Operators at Iran's Natanz nuclear facility might well have caught Stuxnet before it spread and sabotaged operations at the plant if they had been watching the wires for anomalous network traffic, a pair of ICS/SCADA experts say.
Rob Caldwell and Chris Sistrunk of Mandiant, a FireEye company, say network security monitoring is a simple and inexpensive technique for detecting attack attempts against power plants and other ICS/SCADA environments. Various free open-source monitoring tools can help spot unusual file traffic or command and control communications.
"NSM would have caught" Stuxnet, says Sistrunk, senior consultant with Mandiant's ICS practice. It would have shown, for example, the infamous malware getting updated, he says.
"Any time a PLC gets a new code update, [for example], and if you were aware of your files, you could see that file go across the wire," he says.

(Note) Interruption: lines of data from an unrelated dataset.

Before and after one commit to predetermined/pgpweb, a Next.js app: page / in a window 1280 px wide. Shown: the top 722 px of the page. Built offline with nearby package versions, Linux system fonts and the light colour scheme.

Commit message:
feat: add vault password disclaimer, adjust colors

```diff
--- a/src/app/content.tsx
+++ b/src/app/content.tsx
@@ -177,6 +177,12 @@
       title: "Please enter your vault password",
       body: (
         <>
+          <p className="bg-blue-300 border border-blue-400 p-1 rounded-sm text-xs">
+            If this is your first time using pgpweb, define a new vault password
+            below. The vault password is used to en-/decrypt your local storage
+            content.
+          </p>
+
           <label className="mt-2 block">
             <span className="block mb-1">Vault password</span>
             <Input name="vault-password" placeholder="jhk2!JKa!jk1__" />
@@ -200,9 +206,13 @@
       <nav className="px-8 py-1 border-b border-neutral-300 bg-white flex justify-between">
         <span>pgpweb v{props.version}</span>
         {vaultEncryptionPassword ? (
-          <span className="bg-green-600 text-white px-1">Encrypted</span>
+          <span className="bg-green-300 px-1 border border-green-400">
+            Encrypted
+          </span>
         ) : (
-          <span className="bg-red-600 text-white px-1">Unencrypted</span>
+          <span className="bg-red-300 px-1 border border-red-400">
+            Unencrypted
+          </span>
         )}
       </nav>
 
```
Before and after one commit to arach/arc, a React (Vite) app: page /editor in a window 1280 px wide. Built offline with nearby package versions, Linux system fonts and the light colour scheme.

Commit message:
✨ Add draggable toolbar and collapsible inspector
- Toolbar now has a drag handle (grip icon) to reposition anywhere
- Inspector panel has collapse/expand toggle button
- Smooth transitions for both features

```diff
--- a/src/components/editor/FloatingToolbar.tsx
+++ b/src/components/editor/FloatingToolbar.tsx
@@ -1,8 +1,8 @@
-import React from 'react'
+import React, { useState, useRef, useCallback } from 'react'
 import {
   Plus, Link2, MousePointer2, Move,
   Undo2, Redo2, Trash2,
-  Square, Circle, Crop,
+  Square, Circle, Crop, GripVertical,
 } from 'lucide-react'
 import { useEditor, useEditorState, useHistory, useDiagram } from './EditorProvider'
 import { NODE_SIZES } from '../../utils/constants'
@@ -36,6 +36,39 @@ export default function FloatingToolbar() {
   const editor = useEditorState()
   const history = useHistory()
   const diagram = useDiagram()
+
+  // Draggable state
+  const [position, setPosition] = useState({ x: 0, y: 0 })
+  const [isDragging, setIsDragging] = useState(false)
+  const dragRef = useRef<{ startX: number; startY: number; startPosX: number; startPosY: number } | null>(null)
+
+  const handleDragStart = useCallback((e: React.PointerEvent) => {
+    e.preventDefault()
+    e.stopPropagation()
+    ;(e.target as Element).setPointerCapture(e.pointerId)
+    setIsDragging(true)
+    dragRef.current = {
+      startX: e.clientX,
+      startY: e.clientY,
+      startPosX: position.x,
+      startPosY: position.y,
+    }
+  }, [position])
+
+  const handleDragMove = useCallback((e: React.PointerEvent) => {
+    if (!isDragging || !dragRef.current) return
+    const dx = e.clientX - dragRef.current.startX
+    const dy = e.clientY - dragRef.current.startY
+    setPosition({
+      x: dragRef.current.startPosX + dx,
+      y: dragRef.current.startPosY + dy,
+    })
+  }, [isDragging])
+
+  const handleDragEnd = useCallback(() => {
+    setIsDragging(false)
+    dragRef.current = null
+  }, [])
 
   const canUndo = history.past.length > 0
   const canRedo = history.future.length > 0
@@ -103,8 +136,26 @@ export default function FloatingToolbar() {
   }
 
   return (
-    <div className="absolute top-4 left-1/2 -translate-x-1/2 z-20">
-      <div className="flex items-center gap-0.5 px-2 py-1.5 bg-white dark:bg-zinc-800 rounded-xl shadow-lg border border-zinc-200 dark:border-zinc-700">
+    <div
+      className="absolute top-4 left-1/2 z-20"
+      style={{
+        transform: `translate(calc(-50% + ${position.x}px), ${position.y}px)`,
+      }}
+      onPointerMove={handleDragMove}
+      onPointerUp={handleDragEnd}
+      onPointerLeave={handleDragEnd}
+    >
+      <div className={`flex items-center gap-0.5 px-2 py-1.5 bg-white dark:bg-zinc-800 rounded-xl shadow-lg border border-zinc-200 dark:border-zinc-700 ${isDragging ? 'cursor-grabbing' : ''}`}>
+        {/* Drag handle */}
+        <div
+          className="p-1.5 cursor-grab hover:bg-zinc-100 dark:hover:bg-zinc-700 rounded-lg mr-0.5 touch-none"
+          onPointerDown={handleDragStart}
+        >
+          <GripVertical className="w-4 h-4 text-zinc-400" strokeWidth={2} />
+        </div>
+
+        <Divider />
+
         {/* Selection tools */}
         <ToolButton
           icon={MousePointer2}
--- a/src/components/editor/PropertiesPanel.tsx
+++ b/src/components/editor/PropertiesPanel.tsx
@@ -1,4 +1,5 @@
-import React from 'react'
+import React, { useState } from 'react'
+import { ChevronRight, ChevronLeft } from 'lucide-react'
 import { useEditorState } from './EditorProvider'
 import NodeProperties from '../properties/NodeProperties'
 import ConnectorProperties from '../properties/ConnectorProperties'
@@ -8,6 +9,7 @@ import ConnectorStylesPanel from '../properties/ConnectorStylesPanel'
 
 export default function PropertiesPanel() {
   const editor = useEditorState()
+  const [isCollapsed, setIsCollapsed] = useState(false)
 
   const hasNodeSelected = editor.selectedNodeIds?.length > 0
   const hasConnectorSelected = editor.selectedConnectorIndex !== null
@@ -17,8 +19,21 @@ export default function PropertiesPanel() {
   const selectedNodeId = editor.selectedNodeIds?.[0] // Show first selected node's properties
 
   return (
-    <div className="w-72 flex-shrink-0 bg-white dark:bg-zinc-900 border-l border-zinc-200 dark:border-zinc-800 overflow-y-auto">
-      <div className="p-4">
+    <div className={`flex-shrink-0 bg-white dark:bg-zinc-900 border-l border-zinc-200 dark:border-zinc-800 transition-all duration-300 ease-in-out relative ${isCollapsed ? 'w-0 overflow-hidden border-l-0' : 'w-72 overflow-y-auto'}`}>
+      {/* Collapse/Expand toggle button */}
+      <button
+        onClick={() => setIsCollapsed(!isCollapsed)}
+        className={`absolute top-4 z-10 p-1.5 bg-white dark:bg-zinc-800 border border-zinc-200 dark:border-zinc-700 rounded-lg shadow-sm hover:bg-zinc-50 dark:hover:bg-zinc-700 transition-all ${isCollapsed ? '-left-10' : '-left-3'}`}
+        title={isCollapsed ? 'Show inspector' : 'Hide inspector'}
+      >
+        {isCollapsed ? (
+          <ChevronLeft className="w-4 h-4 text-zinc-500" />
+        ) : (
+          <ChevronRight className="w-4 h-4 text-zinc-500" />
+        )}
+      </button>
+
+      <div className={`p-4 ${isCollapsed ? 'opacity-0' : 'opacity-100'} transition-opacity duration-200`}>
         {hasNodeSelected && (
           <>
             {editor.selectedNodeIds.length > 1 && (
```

Sistrunk and Caldwell, principal consultant with Mandiant, say network security monitoring also could catch the infamous Havex and BlackEnergy malware associated with attacks on ICS/SCADA networks, for example. The monitoring technique could be set to detect known indicators of compromise, says Caldwell, who with Sistrunk next week at the S4 Conference in Miami will school ICS/SCADA operators on the use of open-source NSM for their networks.
"We're really just trying to evangelize, getting folks to start looking at what's going in their [industrial] control systems. You can do all of this stuff with open source [tools] out there. And if you want to take advantage of automation and some GUIs, you can look at commercial software" as well, Caldwell says.
Passive network security monitoring isn't new to the traditional IT network space, and security experts such as Richard Bejtlich, chief security strategist for FireEye, have recommended it for some time as a key element to incident response. Sistrunk and Caldwell say it's a perfect fit for the ICS environment because it's non-intrusive, so there's no risk of it disrupting critical processes or operations.
"It all comes back to the premise … know your network," Caldwell says. That means watching the flows of traffic and knowing what's normal and what's not, and drilling down into what types of sessions and transactions occur, he says. "Not just looking at data, but at any extracted content, what kind of files are spreading around the network, and what Web pages are being hit or DNS servers are being resolved," he says.
"A network-centric point of view gives a lot of clues to tie into seeing if anything has been compromised," he says.
There are several open source network security monitoring tools; Caldwell and Sistrunk at S4 will demonstrate a set of tools from the open-source Security Onion Linux suite, including Wireshark, NetworkMiner, Bro, and Snorby, for network monitoring and intrusion detection.
Few ICS/SCADA operators today employ network security monitoring. Dale Peterson, CEO at ICS/SCADA consulting firm Digital Bond and host of the S4 Conference, says some large oil companies and other critical infrastructure operators with more mature security programs employ NSM. "NSM is a huge tool," Peterson says, especially for helping an organization detect and recover quickly from an attack or attempt. "It depends on the maturity of the ICS security program. So we typically don't recommend it unless you have good perimeter [security] and the ability to recover" from an attack, he says.
Peterson says it's relatively simple to institute network security monitoring in an ICS network. "Communications going to and from PLCs … should be very consistent," so it would catch any unusual traffic, he says.
"If you want to keep it simple, just do log management and alerting," Peterson says. The next level of monitoring would be the use of commercial monitoring tools commonly found in security operations centers such as SIEM and IDS/IPS, he notes.
Open-source NSM isn't a set-it-and-forget-it process, though. "The fundamental thing is you've got to have people involved, using their intel to be able to say 'this is not normal'" traffic, Caldwell says.